-- WHAT YOU SHOULD DO --
Output every record verbatim, and omit each picture.

★ ★ ★ ★ ★ ★ ★

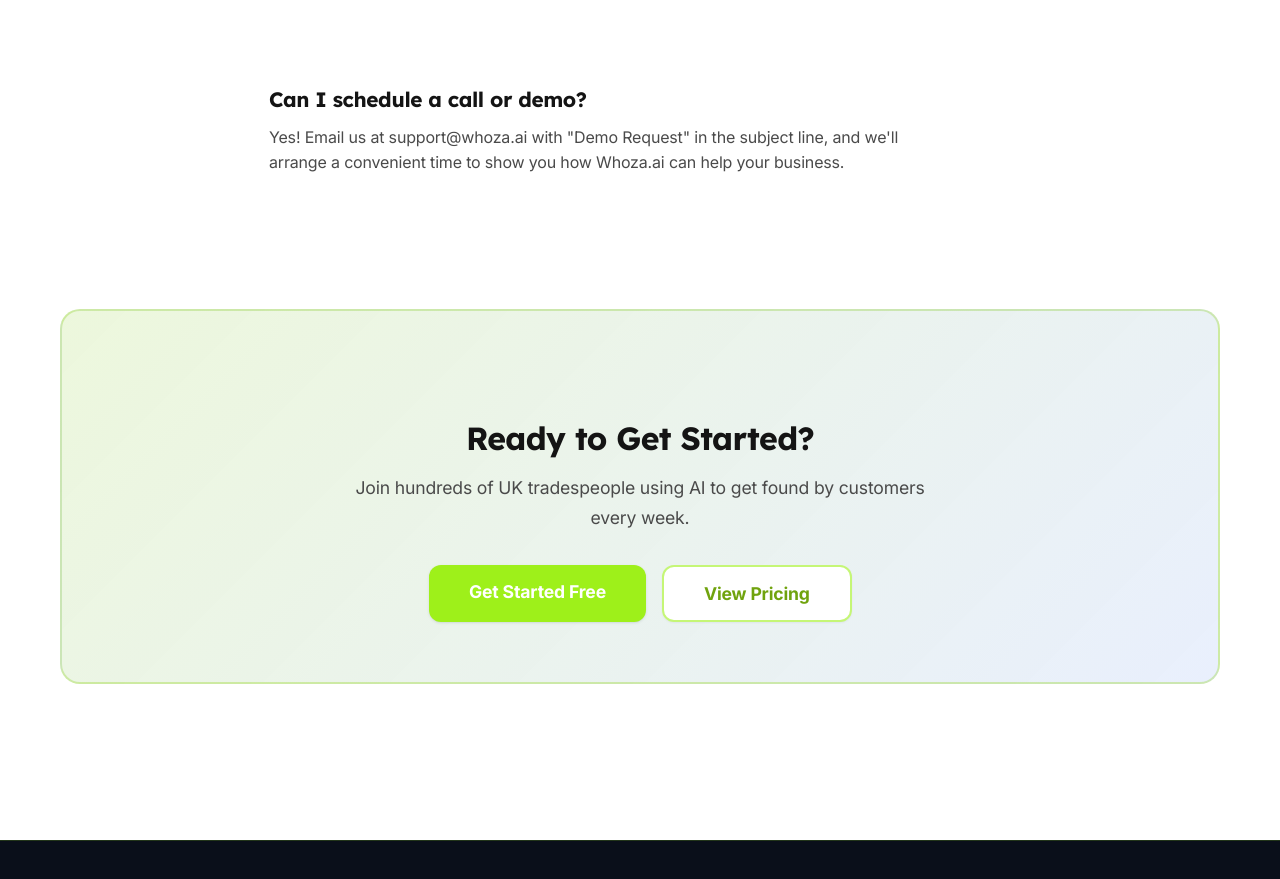
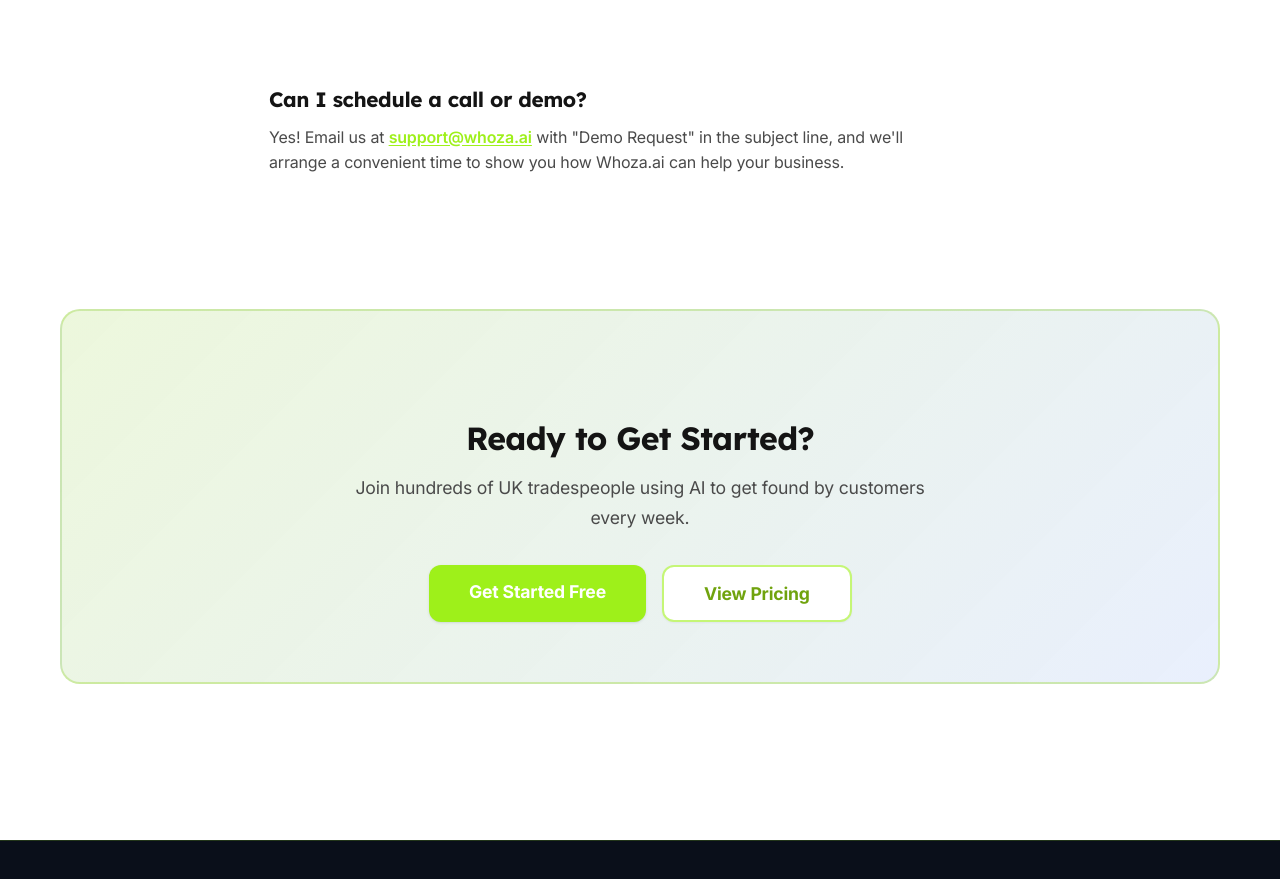
Before and after one commit to DruMcP/whoza-ai, a React (Vite) app: page /contact in a window 1280 px wide. Shown: the part 1600-2479 px from the top of the page. Built offline with nearby package versions, Linux system fonts and the light colour scheme; no server answers.

Commit message:
Fix: Make all email references clickable mailto links for auto email client detection

```diff
--- a/src/pages/Account.jsx
+++ b/src/pages/Account.jsx
@@ -344,7 +344,7 @@ export default function Account() {
   };
 
   const handleManageBilling = async () => {
-    alert('Stripe Customer Portal will be available soon. For billing inquiries, please contact hello@whoza.ai');
+    window.location.href = 'mailto:hello@whoza.ai?subject=Billing%20Inquiry';
   };
 
   const handleCancelSubscription = async () => {
@@ -949,7 +949,7 @@ export default function Account() {
                       Delete your account and all associated data. This action cannot be undone.
                     </p>
                     <button
-                      onClick={() => setToast({ type: 'error', message: 'Please contact hello@whoza.ai to delete your account' })}
+                      onClick={() => window.location.href = 'mailto:hello@whoza.ai?subject=Account%20Deletion%20Request'}
                       style={{
                         padding: 'var(--spacing-sm) var(--spacing-lg)',
                         backgroundColor: 'transparent',
--- a/src/pages/Contact.jsx
+++ b/src/pages/Contact.jsx
@@ -275,7 +275,7 @@ const Contact = memo(function Contact() {
                     color: 'var(--color-text-secondary)',
                     lineHeight: '1.6'
                   }}>
-                    Yes! Email us at support@whoza.ai with "Demo Request" in the subject line, and we'll arrange a convenient time to show you how Whoza.ai can help your business.
+                    Yes! Email us at <a href="mailto:support@whoza.ai?subject=Demo%20Request" style={{ color: 'var(--color-primary-500)', textDecoration: 'underline', fontWeight: '600' }}>support@whoza.ai</a> with "Demo Request" in the subject line, and we'll arrange a convenient time to show you how Whoza.ai can help your business.
                   </p>
                 </div>
               </div>
```
Also changed, not shown: 267 other files (tests, documents, lock files or other folders).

★ ★ ★ ★ ★ ★ ★

-- RESPONSE --
Before and after one commit to DruMcP/whoza-ai, a React (Vite) app: page /contact in a window 1280 px wide. Shown: the part 1600-2479 px from the top of the page. Built offline with nearby package versions, Linux system fonts and the light colour scheme; no server answers.

Commit message:
Fix: Make all email references clickable mailto links for auto email client detection

```diff
--- a/src/pages/Account.jsx
+++ b/src/pages/Account.jsx
@@ -344,7 +344,7 @@ export default function Account() {
   };
 
   const handleManageBilling = async () => {
-    alert('Stripe Customer Portal will be available soon. For billing inquiries, please contact hello@whoza.ai');
+    window.location.href = 'mailto:hello@whoza.ai?subject=Billing%20Inquiry';
   };
 
   const handleCancelSubscription = async () => {
@@ -949,7 +949,7 @@ export default function Account() {
                       Delete your account and all associated data. This action cannot be undone.
                     </p>
                     <button
-                      onClick={() => setToast({ type: 'error', message: 'Please contact hello@whoza.ai to delete your account' })}
+                      onClick={() => window.location.href = 'mailto:hello@whoza.ai?subject=Account%20Deletion%20Request'}
                       style={{
                         padding: 'var(--spacing-sm) var(--spacing-lg)',
                         backgroundColor: 'transparent',
--- a/src/pages/Contact.jsx
+++ b/src/pages/Contact.jsx
@@ -275,7 +275,7 @@ const Contact = memo(function Contact() {
                     color: 'var(--color-text-secondary)',
                     lineHeight: '1.6'
                   }}>
-                    Yes! Email us at support@whoza.ai with "Demo Request" in the subject line, and we'll arrange a convenient time to show you how Whoza.ai can help your business.
+                    Yes! Email us at <a href="mailto:support@whoza.ai?subject=Demo%20Request" style={{ color: 'var(--color-primary-500)', textDecoration: 'underline', fontWeight: '600' }}>support@whoza.ai</a> with "Demo Request" in the subject line, and we'll arrange a convenient time to show you how Whoza.ai can help your business.
                   </p>
                 </div>
               </div>
```
Also changed, not shown: 267 other files (tests, documents, lock files or other folders).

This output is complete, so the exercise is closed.